___ DATA UNDER STUDY ___

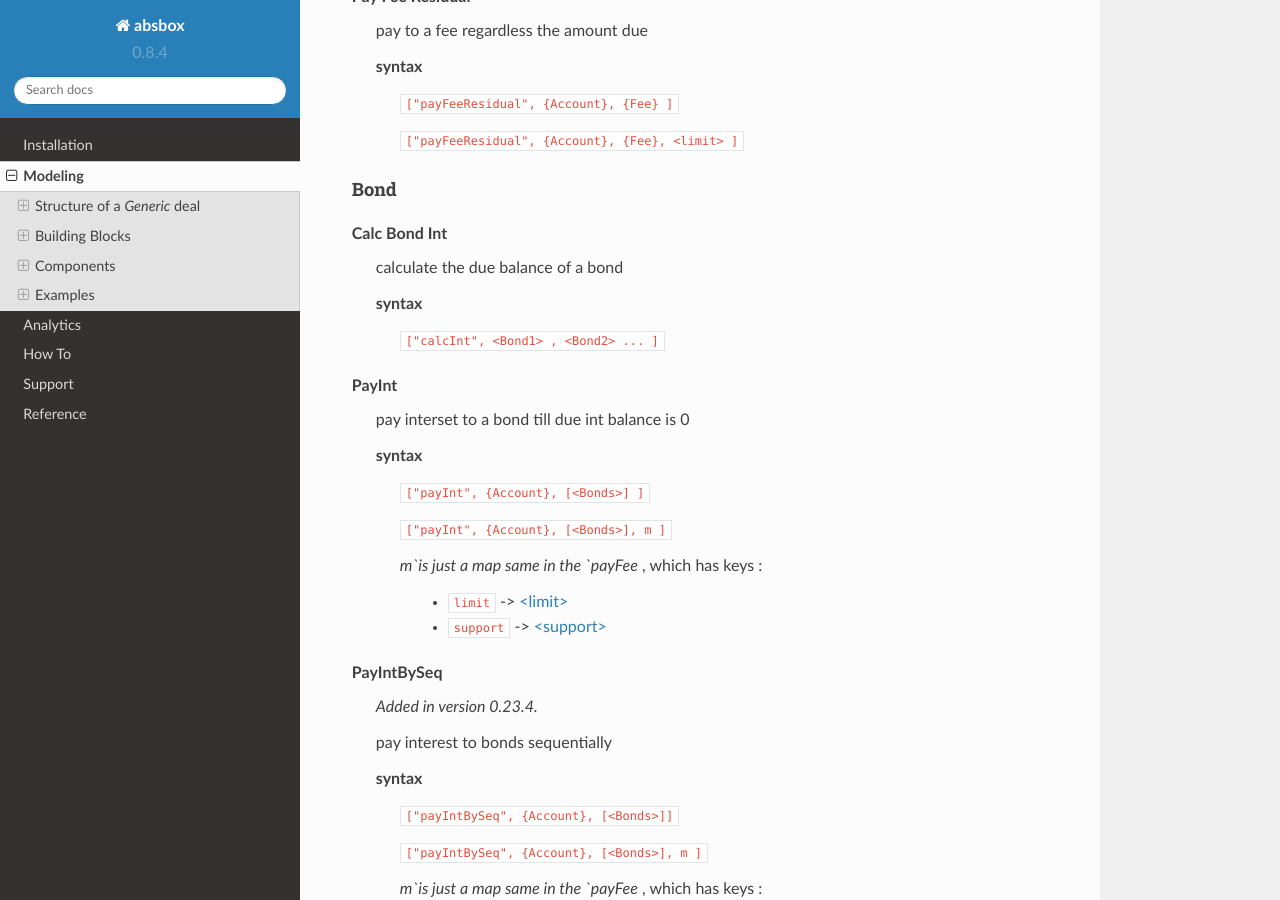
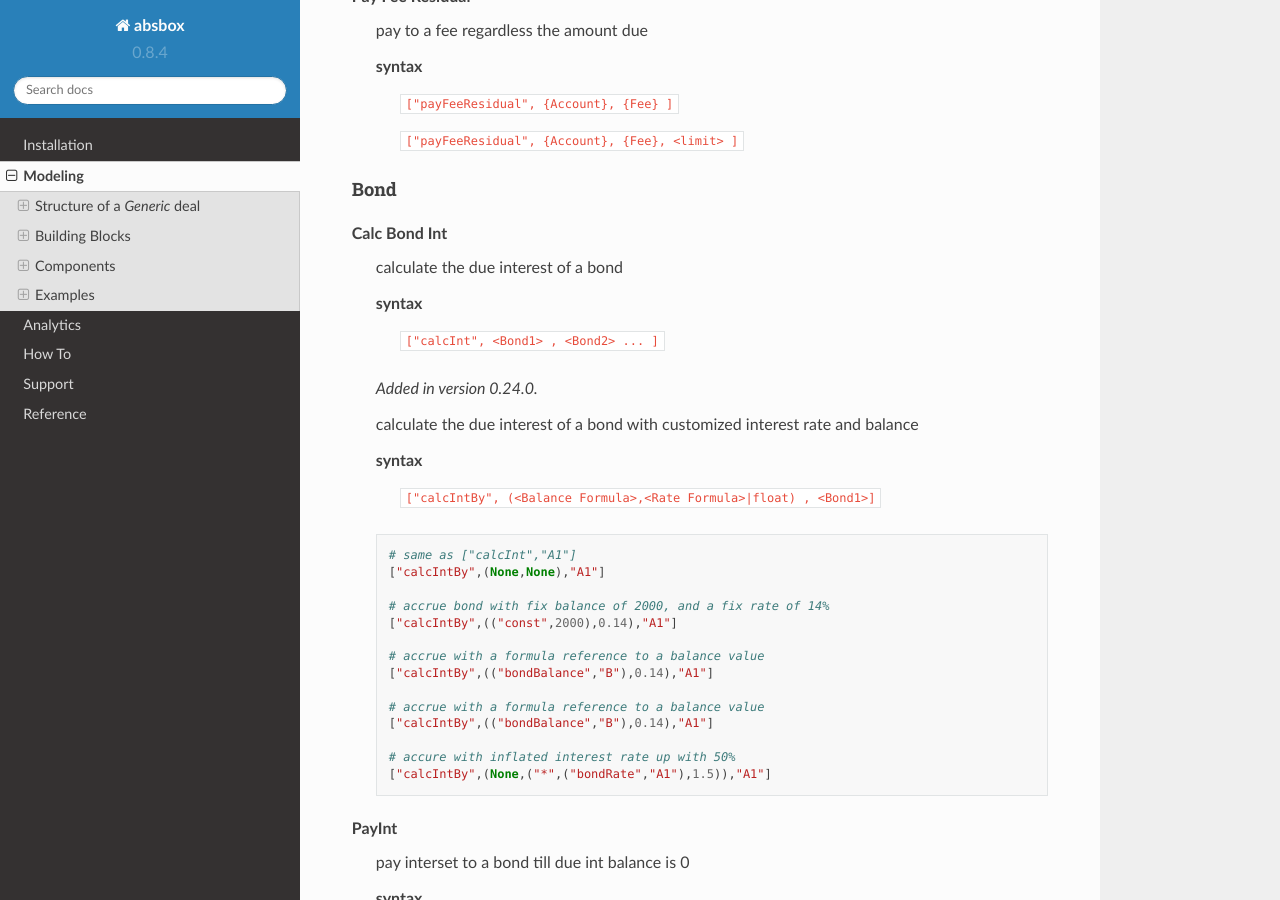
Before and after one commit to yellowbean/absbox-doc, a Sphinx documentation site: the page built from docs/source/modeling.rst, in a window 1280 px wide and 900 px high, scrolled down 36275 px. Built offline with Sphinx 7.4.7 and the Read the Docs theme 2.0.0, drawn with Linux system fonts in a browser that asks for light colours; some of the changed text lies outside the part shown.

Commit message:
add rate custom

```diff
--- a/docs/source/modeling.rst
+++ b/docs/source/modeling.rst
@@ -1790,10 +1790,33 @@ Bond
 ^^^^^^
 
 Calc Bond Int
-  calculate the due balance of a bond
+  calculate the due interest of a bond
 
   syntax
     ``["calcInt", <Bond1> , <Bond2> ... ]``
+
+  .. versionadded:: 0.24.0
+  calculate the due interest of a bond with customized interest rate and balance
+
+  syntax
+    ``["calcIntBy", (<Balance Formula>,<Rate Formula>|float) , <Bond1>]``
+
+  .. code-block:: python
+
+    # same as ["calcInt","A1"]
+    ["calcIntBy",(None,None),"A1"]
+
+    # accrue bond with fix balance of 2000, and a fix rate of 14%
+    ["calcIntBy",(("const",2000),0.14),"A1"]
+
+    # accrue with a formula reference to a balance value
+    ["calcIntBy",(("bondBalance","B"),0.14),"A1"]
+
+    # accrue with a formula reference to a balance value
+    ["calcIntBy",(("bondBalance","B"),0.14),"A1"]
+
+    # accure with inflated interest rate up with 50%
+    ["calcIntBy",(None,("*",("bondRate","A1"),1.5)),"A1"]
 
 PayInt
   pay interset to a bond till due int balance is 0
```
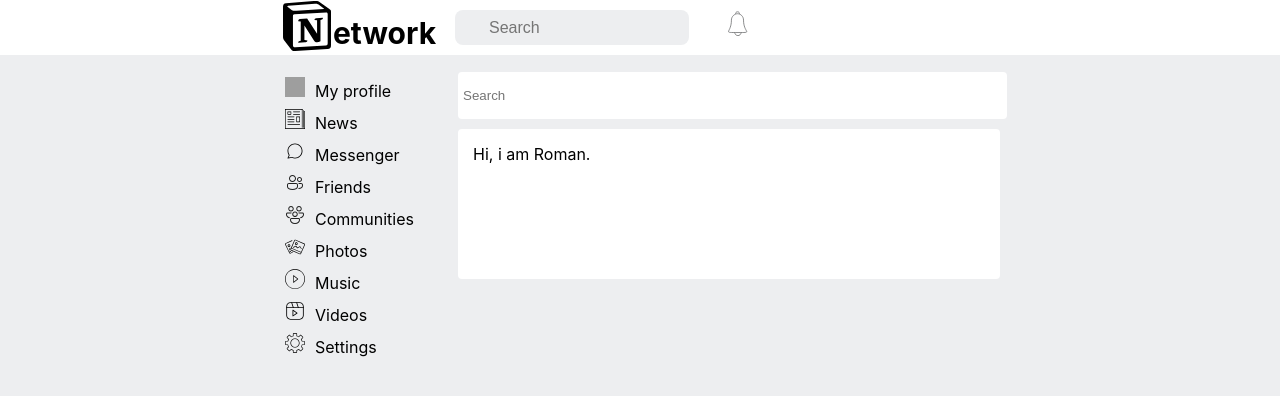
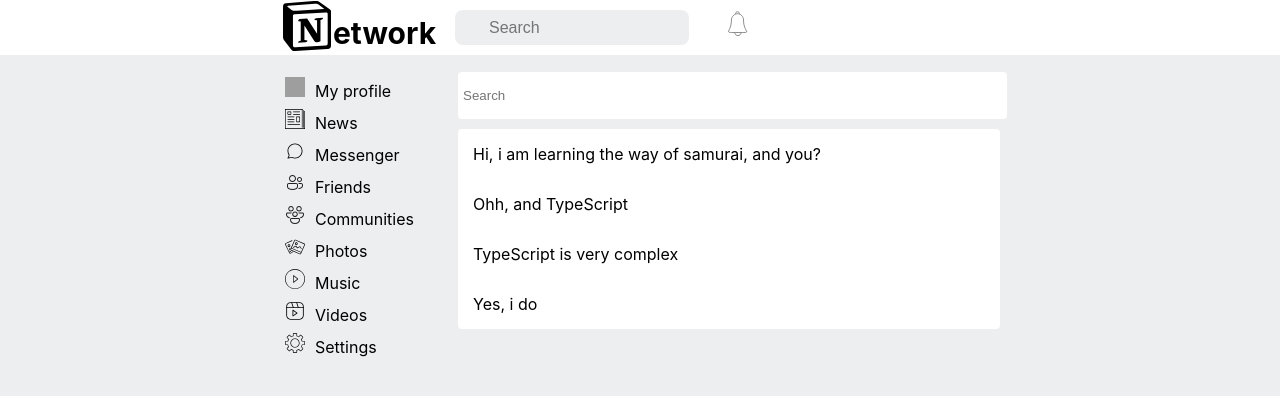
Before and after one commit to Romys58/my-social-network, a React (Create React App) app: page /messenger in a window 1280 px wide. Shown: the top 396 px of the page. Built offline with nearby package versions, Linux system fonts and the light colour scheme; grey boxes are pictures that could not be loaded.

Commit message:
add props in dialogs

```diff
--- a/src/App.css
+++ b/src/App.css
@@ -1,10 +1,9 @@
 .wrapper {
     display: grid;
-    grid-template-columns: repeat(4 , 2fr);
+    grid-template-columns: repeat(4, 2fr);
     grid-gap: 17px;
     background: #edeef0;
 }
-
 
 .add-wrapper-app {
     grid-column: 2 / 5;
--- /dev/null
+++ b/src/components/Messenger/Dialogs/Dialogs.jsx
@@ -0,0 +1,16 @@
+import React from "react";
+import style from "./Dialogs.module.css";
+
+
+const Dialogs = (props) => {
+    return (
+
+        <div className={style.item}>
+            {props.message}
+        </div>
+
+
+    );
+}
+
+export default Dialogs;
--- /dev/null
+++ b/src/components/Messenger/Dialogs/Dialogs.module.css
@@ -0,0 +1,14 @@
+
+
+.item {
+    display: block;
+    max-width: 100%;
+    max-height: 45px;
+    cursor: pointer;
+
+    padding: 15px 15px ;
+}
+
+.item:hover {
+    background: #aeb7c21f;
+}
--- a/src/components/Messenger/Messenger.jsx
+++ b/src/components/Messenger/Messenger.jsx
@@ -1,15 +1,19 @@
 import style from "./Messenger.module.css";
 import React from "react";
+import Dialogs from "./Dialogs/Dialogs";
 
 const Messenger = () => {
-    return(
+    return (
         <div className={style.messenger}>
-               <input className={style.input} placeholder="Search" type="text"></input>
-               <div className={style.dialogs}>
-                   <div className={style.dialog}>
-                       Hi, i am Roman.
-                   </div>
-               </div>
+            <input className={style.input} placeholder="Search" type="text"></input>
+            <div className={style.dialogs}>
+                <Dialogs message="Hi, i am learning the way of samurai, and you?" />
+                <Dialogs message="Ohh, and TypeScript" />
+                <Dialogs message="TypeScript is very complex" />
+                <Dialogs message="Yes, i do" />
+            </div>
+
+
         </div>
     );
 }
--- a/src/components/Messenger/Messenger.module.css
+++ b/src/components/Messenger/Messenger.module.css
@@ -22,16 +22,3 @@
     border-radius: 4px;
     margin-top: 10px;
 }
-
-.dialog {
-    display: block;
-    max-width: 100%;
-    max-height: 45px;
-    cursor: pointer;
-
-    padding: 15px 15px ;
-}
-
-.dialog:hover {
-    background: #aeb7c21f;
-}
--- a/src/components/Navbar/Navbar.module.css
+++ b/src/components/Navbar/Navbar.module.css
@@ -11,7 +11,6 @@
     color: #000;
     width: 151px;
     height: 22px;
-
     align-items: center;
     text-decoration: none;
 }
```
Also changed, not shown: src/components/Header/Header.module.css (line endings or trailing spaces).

___

* **WHAT THE EXERCISE ASKS**: Which of the lines in the data hold the string "module"? Report each of them by copying it.

* **WRITTEN SOLUTION**:
+import style from "./Dialogs.module.css";
+++ b/src/components/Messenger/Dialogs/Dialogs.module.css
 import style from "./Messenger.module.css";
--- a/src/components/Messenger/Messenger.module.css
+++ b/src/components/Messenger/Messenger.module.css
--- a/src/components/Navbar/Navbar.module.css
+++ b/src/components/Navbar/Navbar.module.css
Also changed, not shown: src/components/Header/Header.module.css (line endings or trailing spaces).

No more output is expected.